In the 14C-AMS operation, the long-term reliability of routine measurements has been continuously verified by measuring standard samples such as C1, C5, and so on, produced by the IAEA, and HOxII produced by the NIST and by comparative testing with other AMS facilities. Almost all the relative standard deviations of the isotope ratios of HOxII in percent modern carbon are less than 0.25% for each measurement, and the average isotope ratio of C1 lies around 0.15 pMC. The comparison tests were carried out twice, in 2010 and in 2012, with the AMS facility at the JAEA-AMS-MUTSU. The results showed that there was no significant difference in the data obtained from the facilities.

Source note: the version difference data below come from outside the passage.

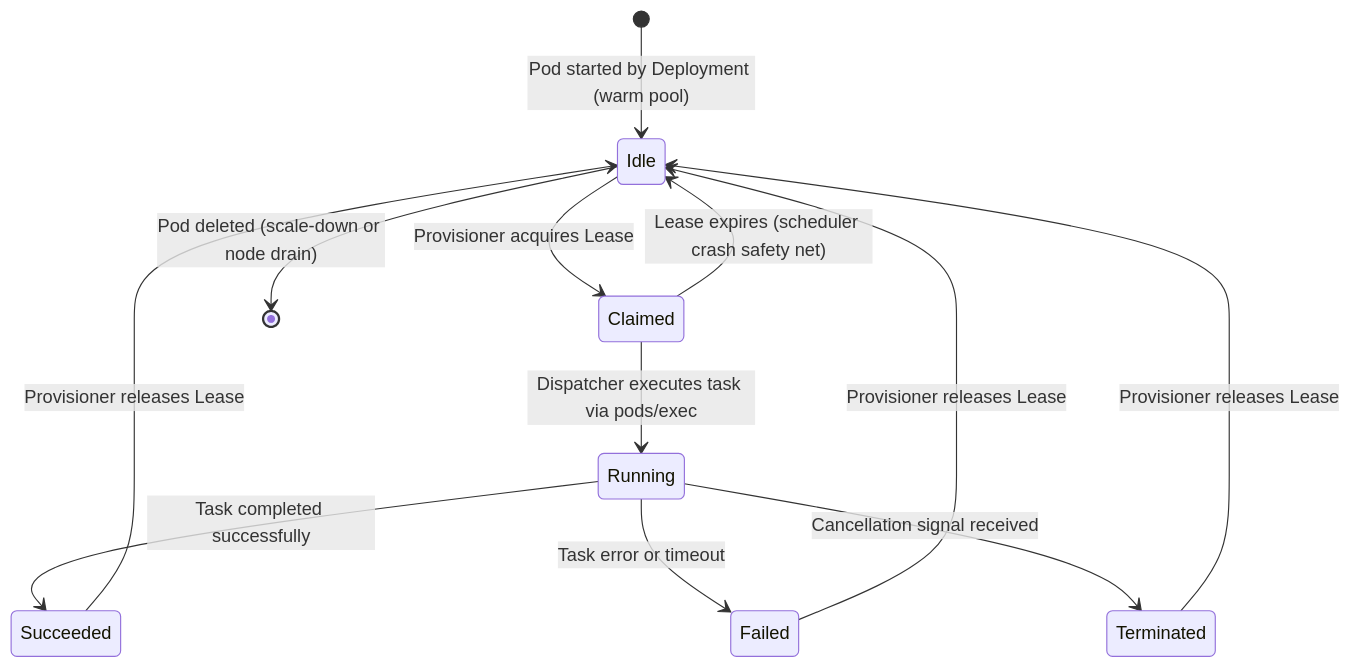
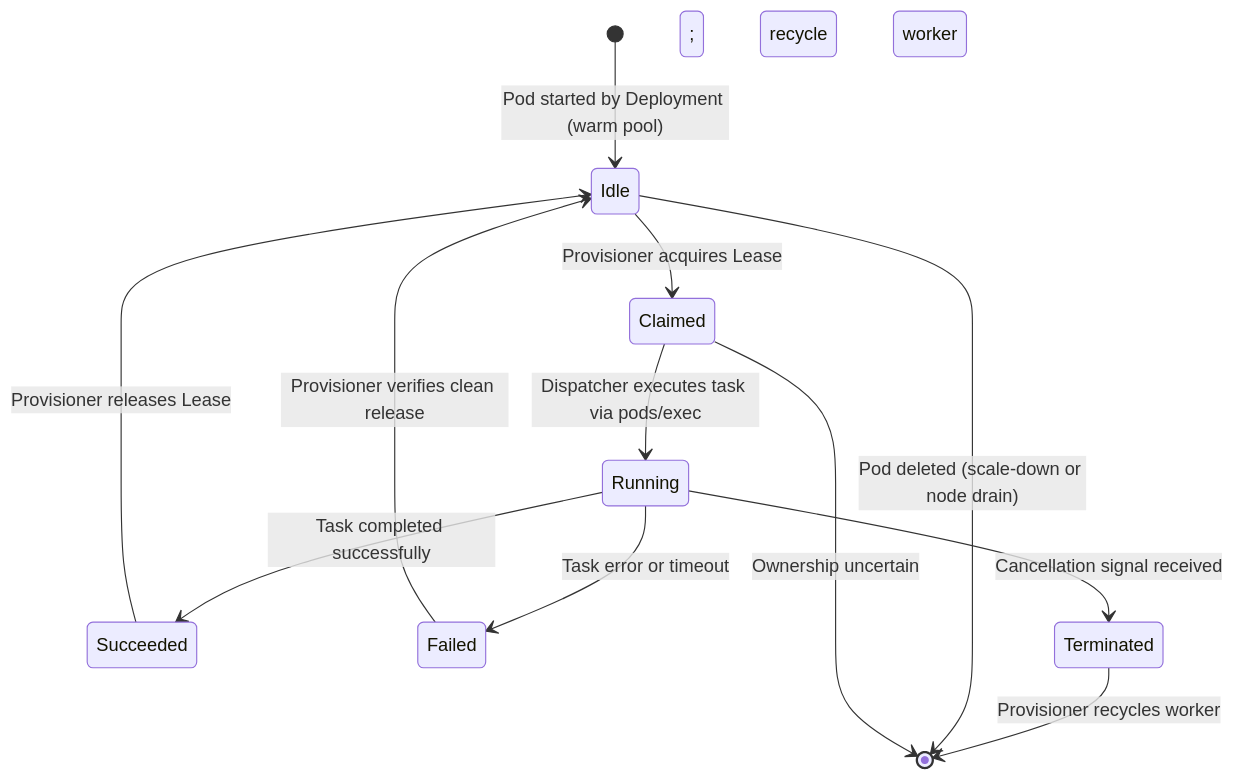
Before and after one commit to manstis/syntara: diagram 13 of 16 in backend/docs/execution-plane.md, drawn with Mermaid. The commit also changed other lines of this file, not shown here.

````diff
--- a/backend/docs/execution-plane.md
+++ b/backend/docs/execution-plane.md
@@ -586,14 +667,14 @@
 ```mermaid
 stateDiagram-v2
     [*] --> Idle: Pod started by Deployment (warm pool)
     Idle --> Claimed: Provisioner acquires Lease
     Claimed --> Running: Dispatcher executes task via pods/exec
     Running --> Succeeded: Task completed successfully
     Running --> Failed: Task error or timeout
     Running --> Terminated: Cancellation signal received
     Succeeded --> Idle: Provisioner releases Lease
-    Failed --> Idle: Provisioner releases Lease
-    Terminated --> Idle: Provisioner releases Lease
+    Failed --> Idle: Provisioner verifies clean release
+    Terminated --> [*]: Provisioner recycles worker
     Idle --> [*]: Pod deleted (scale-down or node drain)
-    Claimed --> Idle: Lease expires (scheduler crash safety net)
+    Claimed --> [*]: Ownership uncertain; recycle worker
 ```
````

With respect to the 10Be-AMS operation, we completed the development of 10Be measurement capability last year, confirming both high stability and reliability of the 10Be/Be ratios obtained from numerous test measurements. Then, routine measurements started since the beginning of fiscal year 2013. The detection limit of the isotope ratio can be less than 7 × 10-15, estimated by using samples made of commercial high-purity BeO powders. For the development of 10Be-AMS, discrimination of 10Be from 10B was accomplished by optimization of gas pressure in the gas cell located in front of gas ionization chamber. We also performed a comparison test with the AMS system at the MALT in the University of Tokyo using beryllium samples taken from an ice core. Measured 10Be/Be ratios were consistent with the values obtained by the MALT group, confirming the reliability of our measurements.
We have now entered into the development of 26Al-AMS. This development and the test measurement have progressed and have shown satisfactory results. We have performed system tuning and test measurements using 26Al standard samples. Almost all measured ratios of 26Al/Al are consistent with nominal values, within the range of their uncertainty and routine measurements of 26Al will start in the near future.
We have also conducted investigations for improving the heavy ion detection system based on the
We would like to express our gratitude to Prof. Matsuzaki of the University of Tokyo for his continuous academic and practical advice. We would like to offer our special thanks also to Dr. Horiuchi of Hirosaki University for providing unknown beryllium samples and measurement data. Special thanks to Mr. Hanaki of the facility administrator for his management support and constant encouragement. We also thank the staff members of the AMS laboratory for their help and support.
- In the calculation in the normalized constant, S5-1 and/or S5-2 were used atHirosaki Univ., but only S5-1 was used in the TONO.